Taylor, who will teach the course, is a full professor and a member of the Department of Telecommunications in the College of Communications. He has more than 35 years of experience in the telecommunications field. His scholarly work has primarily been in understanding the impact of investment in information technologies.

"The interactive media/video game industry has extended far beyond its original markets, and is now on an economic scale exceeding recorded music and movies. It is growing while several traditional industries are entering a period of decline," said Matt Jackson, head of the Department of Telecommunications. "It is a natural outgrowth of the core curriculum of our department, and fits well with the department’s portfolio of other offerings."

The general-education course represents another addition to the communications offerings for all students at Penn State. From fall 2005 to fall 2010, enrollment in those courses has increased 28 percent as the College of Communications and its faculty meet a growing University-wide need.

"We take seriously our obligation to provide quality undergraduate instruction not only to our majors, but also to students in disciplines across the University," Dean Doug Anderson said.

In fall 2005, 1,824 students enrolled in general-education courses taught by communications faculty members.
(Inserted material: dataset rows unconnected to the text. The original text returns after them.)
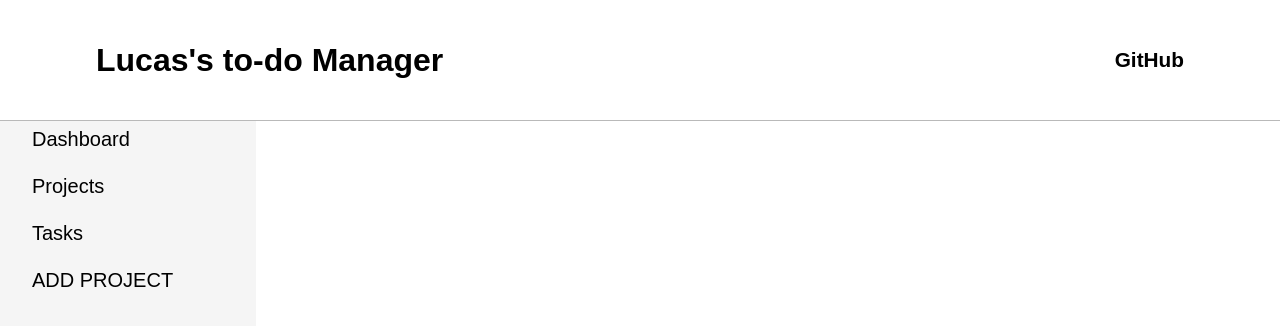
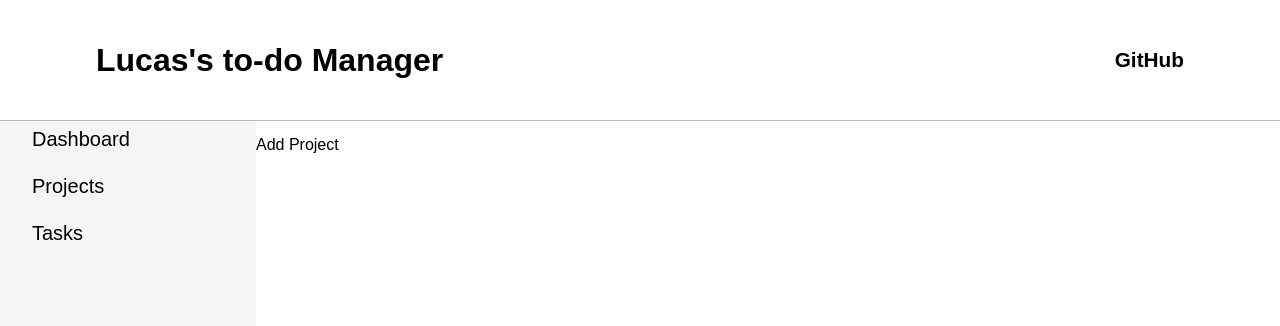
Before and after one commit to luc-silva/to-do, a website built with webpack: page dist/index.html in a window 1280 px wide. Both pictures are taken after a click on the item "Projects". Built offline with nearby package versions, Linux system fonts and the light colour scheme.

Commit message:
Add create project button

```diff
--- a/src/modules/project.js
+++ b/src/modules/project.js
@@ -18,9 +18,6 @@ let projectTabDomManipulator = (function () {
 		hideProjectCreator();
 	}
 
-	let addProjectBtn = document.querySelector("#add-project-btn");
-	addProjectBtn.addEventListener("click", showProjectCreator);
-
 	let createProjectBtn = document.querySelector("#create-project-btn");
 	let projectTaskAddBtn = document.querySelector("#project-taskcard-btn");
 
@@ -34,6 +31,16 @@ let projectTabDomManipulator = (function () {
 			"click",
 			validateProjectTasksInput
 		);
+	}
+
+	//
+	function createProjectTabAddButton() {
+		let addProject = document.createElement("button");
+		addProject.id = "add-project-btn";
+		addProject.addEventListener("click", showProjectCreator);
+		addProject.textContent = "Add Project"
+
+		return addProject;
 	}
 
 	let temporaryArray = [];
@@ -57,7 +64,7 @@ let projectTabDomManipulator = (function () {
 
 		if (projectTaskTitleInput != "" && projectTaskDeadlineInput != "") {
 			temporaryArray.push(
-				new ProjectTask(taskTitle.value, taskPriority.value)
+				new ProjectTask(projectTaskTitleInput, projectTaskDeadlineInput)
 			);
 			renderProjectTasks(temporaryArray);
 		}
@@ -206,19 +213,30 @@ let projectTabDomManipulator = (function () {
 					projectDescriptionInpt
 				)
 			);
+			initializeProjectTab();
+			removeBackgroundPopup();
 		}
-		removeBackgroundPopup();
 	}
 
-	return { createProjectContainer };
+	return {
+		createProjectContainer,
+		createProjectTabAddButton,
+		createDivElement,
+	};
 })();
 
 function initializeProjectTab() {
 	let projectTab = document.querySelector("#todo-display");
 	projectTab.textContent = "";
 
+	let addProject = projectTabDomManipulator.createProjectTabAddButton();
+
+	let projectDisplay = projectTabDomManipulator.createDivElement();
+	projectDisplay.id = "project-display";
+	projectDisplay.textContent = "";
+
 	user.projectArray.forEach((project) => {
-		projectTab.append(
+		projectDisplay.append(
 			projectTabDomManipulator.createProjectContainer(
 				project.title,
 				project.projectTasks,
@@ -228,6 +246,8 @@ function initializeProjectTab() {
 			)
 		);
 	});
+
+	projectTab.append(addProject, projectDisplay);
 }
 
 export default initializeProjectTab;
```
Also changed, not shown: dist/index.html, dist/main.js.
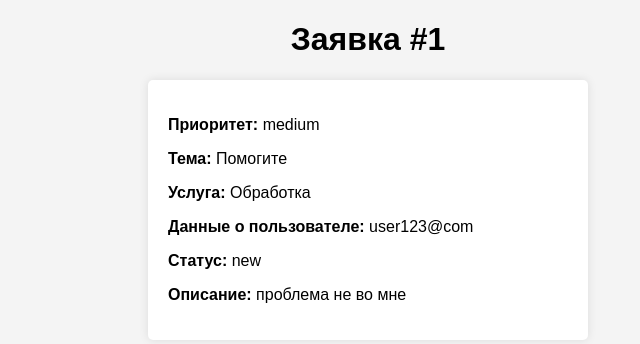
After one commit to Innlock/services_pr6, a Flask app: page /service_desk/1 in a window 1280 px wide. The commit adds this page. Shown: the top 344 px of the page, without its empty margins (272-912 px from the left). Run offline with Flask 3, Linux system fonts and the light colour scheme; a user stored in the database is signed in; data comes from the database, SQL or seed files in the repository.

Commit message:
Есть карточка заявки, хз зачем

```diff
--- a/app.py
+++ b/app.py
@@ -125,6 +125,16 @@ def update_ticket(ticket_id):
     return redirect(url_for('service_desk'))
 
 
+@app.route('/service_desk/<int:ticket_id>')
+@login_required
+def ticket_description(ticket_id):
+    ticket = Ticket.query.get(ticket_id)
+    if not ticket:
+        flash('Заявка не найдена!')
+        return redirect(url_for('service_desk'))
+    return render_template('ticket_description.html', ticket=ticket)
+
+
 # Роут для страницы сообщений
 @app.route('/messenger')
 @app.route('/messenger/<int:dialog_id>')
--- a/templates/service_desk.html
+++ b/templates/service_desk.html
@@ -97,7 +97,7 @@
     {% for ticket in tickets %}
     <tr>
         <td>{{ ticket.priority }}</td>
-        <td>{{ ticket.theme }}</td>
+        <td><a href="{{ url_for('ticket_description', ticket_id=ticket.id) }}">{{ ticket.theme }}</a></td>
         <td>{{ ticket.service.name }}</td>
         <td>{{ ticket.user_data }}</td>
         <td>{{ ticket.status }}</td>
--- /dev/null
+++ b/templates/ticket_description.html
@@ -0,0 +1,49 @@
+<!DOCTYPE html>
+<html>
+<head>
+    <title>Заявка #{{ ticket.id }}</title>
+    <style>
+        body {
+            font-family: Arial, sans-serif;
+            background-color: #f4f4f4;
+            margin: 0;
+            padding: 0;
+        }
+
+        h1 {
+            text-align: center;
+        }
+
+        .ticket-details {
+            background-color: #fff;
+            padding: 20px;
+            border-radius: 5px;
+            box-shadow: 0 0 10px rgba(0, 0, 0, 0.1);
+            margin: 20px auto;
+            max-width: 400px;
+        }
+    </style>
+</head>
+<body>
+<h1>Заявка #{{ ticket.id }}</h1>
+<div class="ticket-details">
+    <p><strong>Приоритет:</strong> {{ ticket.priority }}</p>
+    <p><strong>Тема:</strong> {{ ticket.theme }}</p>
+    <p><strong>Услуга:</strong> {{ ticket.service.name }}</p>
+    <p><strong>Данные о пользователе:</strong> {{ ticket.user_data }}</p>
+    <p><strong>Статус:</strong> {{ ticket.status }}</p>
+    <p><strong>Описание:</strong> {{ ticket.description }}</p>
+    {% if current_user.role == 'support' %}
+    <p>
+    <form method="POST" action="/update_ticket/{{ ticket.id }}">
+        <select name="status">
+            <option value="in process">In process</option>
+            <option value="done">Done</option>
+        </select>
+        <button type="submit">Изменить</button>
+    </form>
+    </p>
+    {% endif %}
+</div>
+</body>
+</html>
```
In fall 2010, 2,342 students -- about 75 percent of whom were noncommunications majors -- were enrolled.

All candidates for baccalaureate degrees from Penn State are required to complete at least 45 credits of general-education course work that is intended to cultivate a broad understanding of the arts and sciences, build on the intellectual foundations for majors from accounting to zoology, and to prepare an educated and informed citizenry.

The general-education requirement encourages Penn State students to explore new ideas and approaches to discovery and to integrate that knowledge with their areas of academic and professional specialization.

Contacts: 
Last Updated April 08, 2011